While the knee is one of the strongest and most important joints in the human body, it is also one of the most complex, and it is easily injured due to that. That’s why you’re always supposed to wear kneepads when rollerblading or skateboarding! Because there are so many parts making up the knee though, you can only diagnose knee problems correctly if the correct part is identified as the cause of the issue. This article focuses on lateral knee pain, or outer knee pain.
The lateral area of the knee refers to the outside of the leg. These include the iliotibial band, the lateral collateral ligament and the lateral meniscus. The iliotibial band is connective tissue running down the outside of the thigh from the hip, along with the femur (thigh bone) to the patella (kneecap) and tibia (shin bone).
Symptoms of lateral knee pain include pain and swelling which worsens with activity, bruising around the knee joint, instability, stiffness, and limited range of motion.
Activities which put strain on your knees like running and cycling can cause irritation at the point where the iliotibial band rubs against the femur, causing lateral knee pain. Normally, this area is protected by bursae, small fluid-filled sacs, but they can become inflamed and cause lateral knee pain. This is known as Iliotibial Band Friction Syndrome (ITBFS) and is worsened with poor hip control and posture – so make sure that you’re cycling or running with proper form.
The lateral collateral ligament connects the femur to the fibula (calf bone) and is most commonly injured due to direct trauma such as twisting or being tackled. This sudden stress on the ligament causes it to stretch and cause lateral knee pain, or if it is severe enough, tear. In the latter case, medical attention will be required immediately, as tearing a ligament is very serious (and painful).
The lateral meniscus is a formation of crescent-shaped, thick cartilage that lies on top of the tibia and stabilizes the knee while also acting as a shock absorber for the knee joint. The meniscus can be torn during a twisting motion such as during a bad fall, or it may degenerate over time with wear and tear, eventually leading to weak knees in old age while causing lateral knee pain in the meantime.
The treatment for lateral knee pain varies according to what caused it, and which part of the knee was injured.

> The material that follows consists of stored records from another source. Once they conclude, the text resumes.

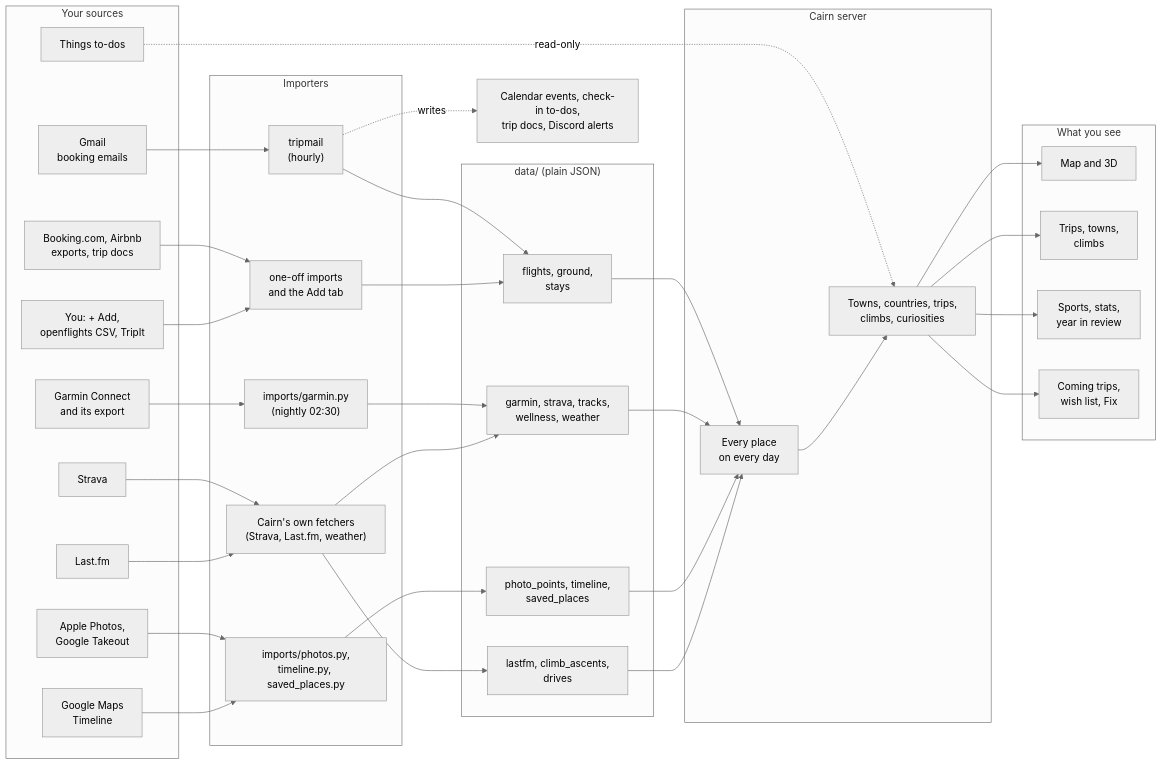
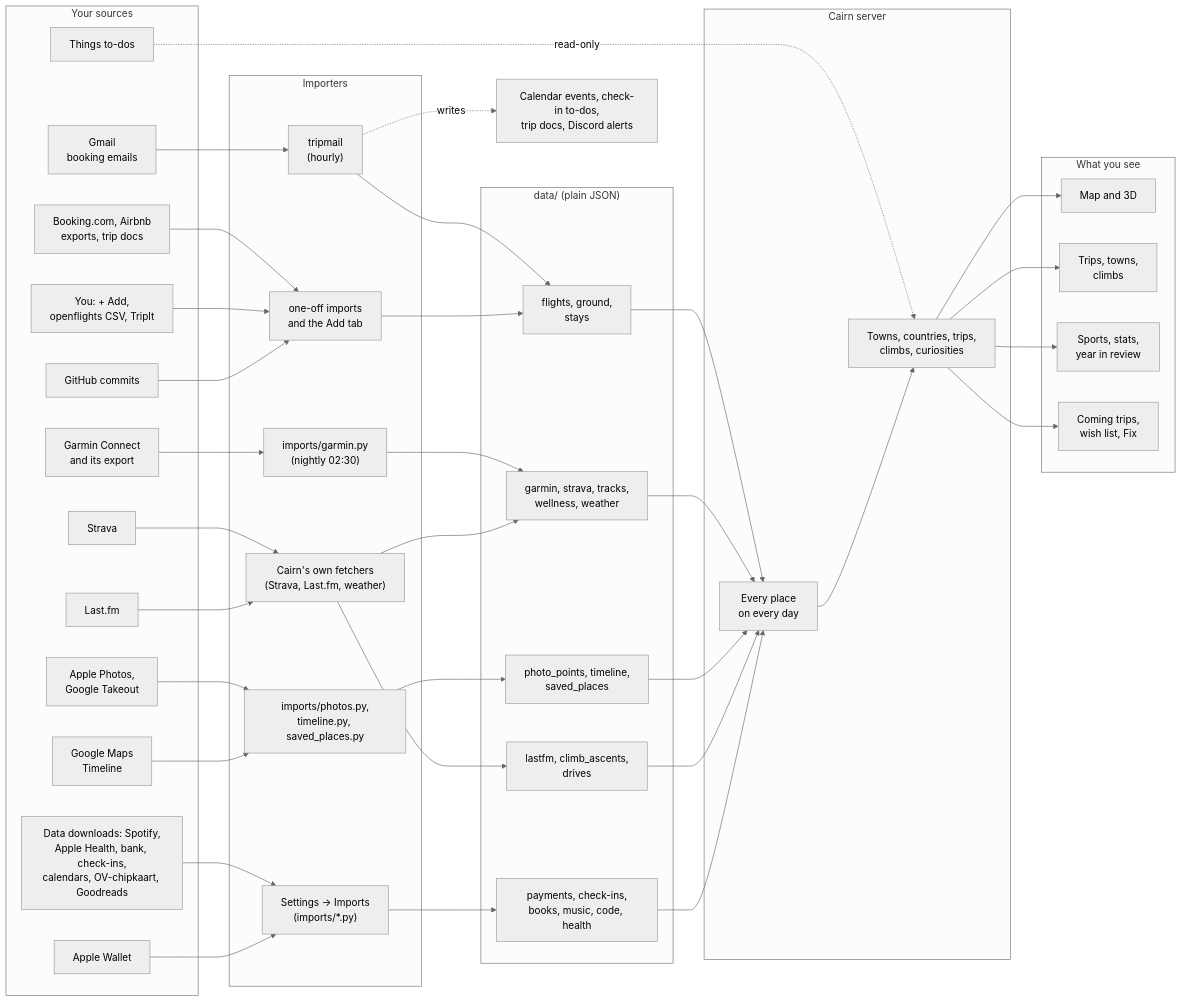
The first of 3 diagrams in README.md (bazilinskyy/cairn), drawn with Mermaid (neutral theme) before and after one commit. The commit also changed 7 other files, not shown here.

Commit message:
Curiosities and Settings screenshots whole, without the empty space below; every source in the README's diagram; Apple Wallet in Settings tells when a pass last came instead of "Not imported yet"

````diff
--- a/README.md
+++ b/README.md
@@ -97,54 +97,62 @@
 ```mermaid
 flowchart LR
   subgraph sources["Your sources"]
     gmail["Gmail<br>booking emails"]
     exports["Booking.com, Airbnb<br>exports, trip docs"]
     you["You: + Add,<br>openflights CSV, TripIt"]
     garmin["Garmin Connect<br>and its export"]
     strava["Strava"]
     photos["Apple Photos,<br>Google Takeout"]
     timeline["Google Maps<br>Timeline"]
     lastfm["Last.fm"]
     things["Things to-dos"]
+    downloads["Data downloads: Spotify,<br>Apple Health, bank, check-ins,<br>calendars, OV-chipkaart, Goodreads"]
+    wallet["Apple Wallet"]
+    github["GitHub commits"]
   end
 
   subgraph importers["Importers"]
     fm["tripmail<br>(hourly)"]
     once["one-off imports<br>and the Add tab"]
     gpy["imports/garmin.py<br>(nightly 02:30)"]
     srv["Cairn's own fetchers<br>(Strava, Last.fm, weather)"]
     ppy["imports/photos.py,<br>timeline.py, saved_places.py"]
+    ipy["Settings → Imports<br>(imports/*.py)"]
   end
 
   subgraph data["data/ (plain JSON)"]
     trav["flights, ground,<br>stays"]
     acts["garmin, strava, tracks,<br>wellness, weather"]
     pics["photo_points, timeline,<br>saved_places"]
     more["lastfm, climb_ascents,<br>drives"]
+    life["payments, check-ins,<br>books, music, code, health"]
   end
 
   subgraph cairn["Cairn server"]
     places["Every place<br>on every day"]
     build["Towns, countries, trips,<br>climbs, curiosities"]
   end
 
   subgraph pages["What you see"]
     map["Map and 3D"]
     tp["Trips, towns,<br>climbs"]
     st["Sports, stats,<br>year in review"]
     plan["Coming trips,<br>wish list, Fix"]
   end
 
   gmail --> fm --> trav
   exports --> once --> trav
   you --> once
   garmin --> gpy --> acts
   strava --> srv --> acts
   lastfm --> srv --> more
   photos --> ppy --> pics
   timeline --> ppy
+  downloads --> ipy --> life
+  wallet --> ipy
+  github --> once
   things -. read-only .-> build
-  trav & acts & pics & more --> places --> build
+  trav & acts & pics & more & life --> places --> build
   build --> map & tp & st & plan
   fm -. writes .-> out["Calendar events, check-in to-dos,<br>trip docs, Discord alerts"]
 ```
````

For instance, lateral knee pain caused by poor walking patterns or excessive pressure put on the knees may require you to wear orthotics to correct your posture and possibly lose weight to reduce the pressure put on your knees, and avoid carrying heavy objects. If you have chronic lateral knee pain, we recommend seeing a podiatrist to see what should be done for your situation.